YOUR INSTRUCTIONS:
Scan the material for the string "over" and copy out every line in which it occurs.

SOURCE DATA:
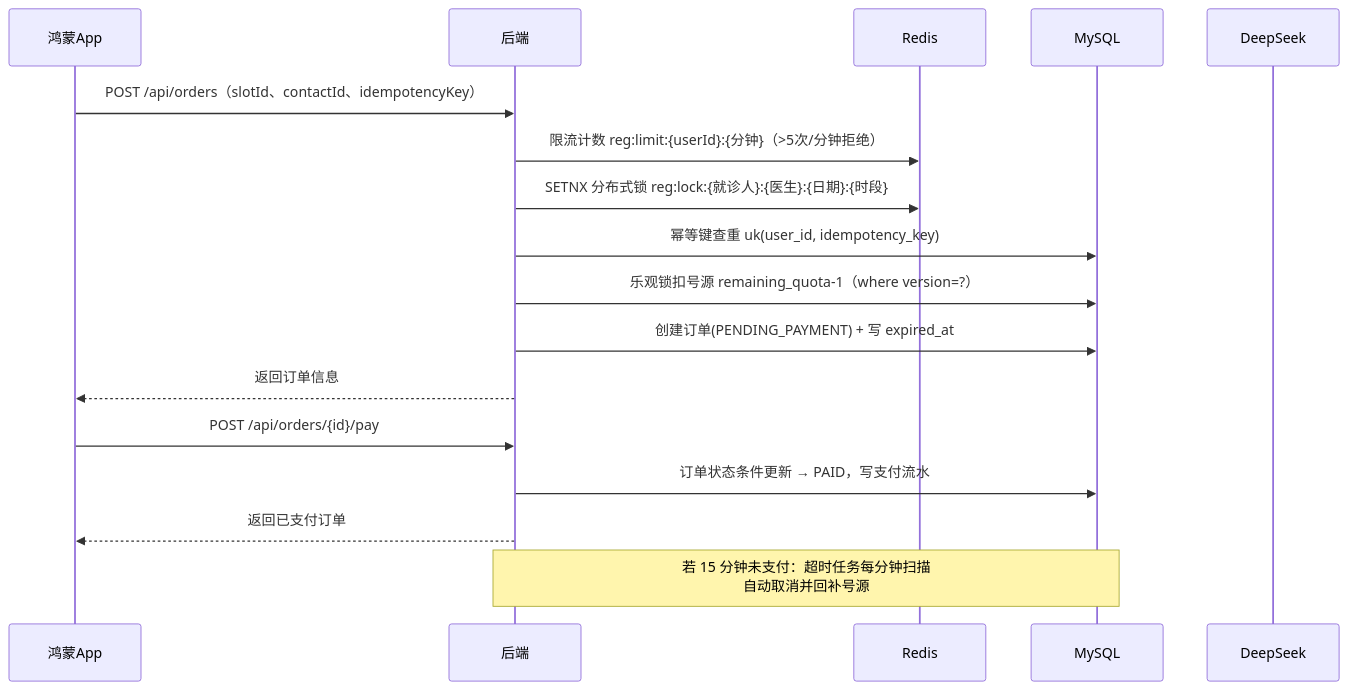
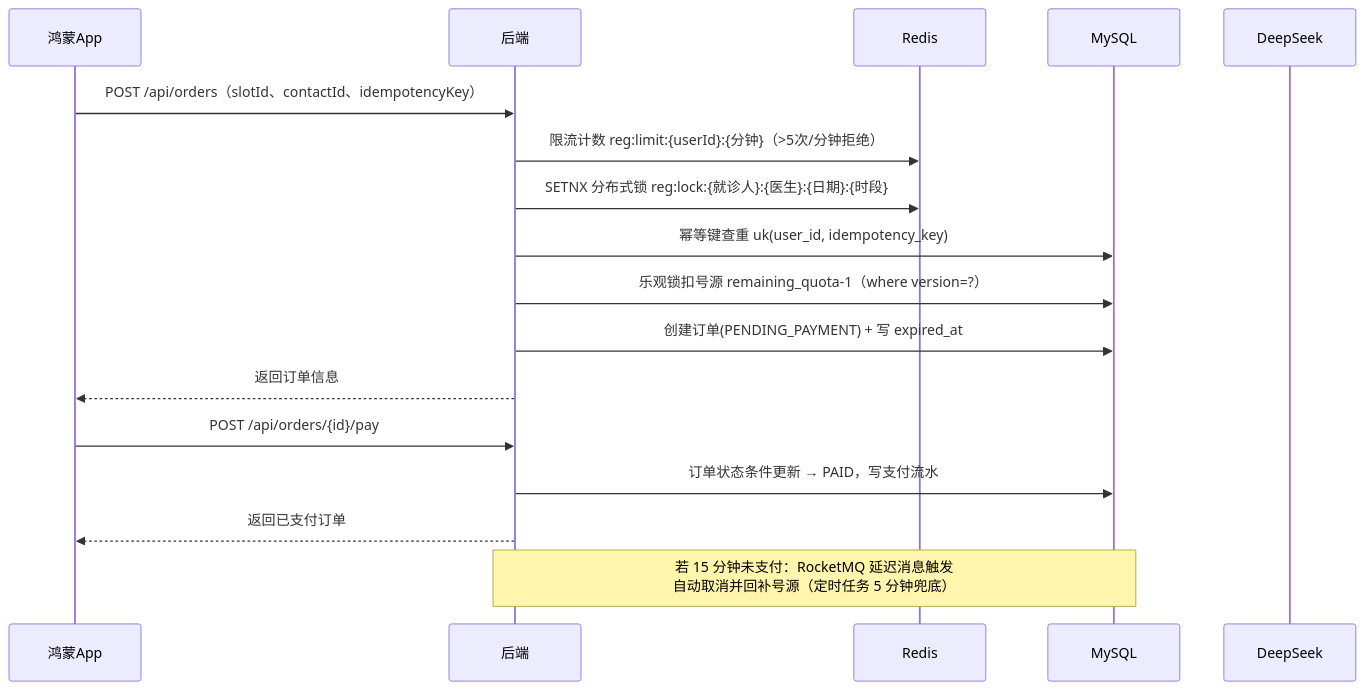
The second of 3 diagrams in docs/06-系统架构设计.md (coming-star/Harmony_hospital), drawn with Mermaid before and after one commit. The commit also changed other lines of this file and 58 other files, not shown here.

````diff
--- a/docs/06-系统架构设计.md
+++ b/docs/06-系统架构设计.md
@@ -72,20 +72,20 @@
 ```mermaid
 sequenceDiagram
     participant App as 鸿蒙App
     participant API as 后端
     participant R as Redis
     participant DB as MySQL
     participant DS as DeepSeek
 
     App->>API: POST /api/orders（slotId、contactId、idempotencyKey）
     API->>R: 限流计数 reg:limit:{userId}:{分钟}（>5次/分钟拒绝）
     API->>R: SETNX 分布式锁 reg:lock:{就诊人}:{医生}:{日期}:{时段}
     API->>DB: 幂等键查重 uk(user_id, idempotency_key)
     API->>DB: 乐观锁扣号源 remaining_quota-1（where version=?）
     API->>DB: 创建订单(PENDING_PAYMENT) + 写 expired_at
     API-->>App: 返回订单信息
     App->>API: POST /api/orders/{id}/pay
     API->>DB: 订单状态条件更新 → PAID，写支付流水
     API-->>App: 返回已支付订单
-    Note over API,DB: 若 15 分钟未支付：超时任务每分钟扫描<br/>自动取消并回补号源
+    Note over API,DB: 若 15 分钟未支付：RocketMQ 延迟消息触发<br/>自动取消并回补号源（定时任务 5 分钟兜底）
 ```
````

SOLUTION FOR THIS TASK:
-    Note over API,DB: 若 15 分钟未支付：超时任务每分钟扫描<br/>自动取消并回补号源
+    Note over API,DB: 若 15 分钟未支付：RocketMQ 延迟消息触发<br/>自动取消并回补号源（定时任务 5 分钟兜底）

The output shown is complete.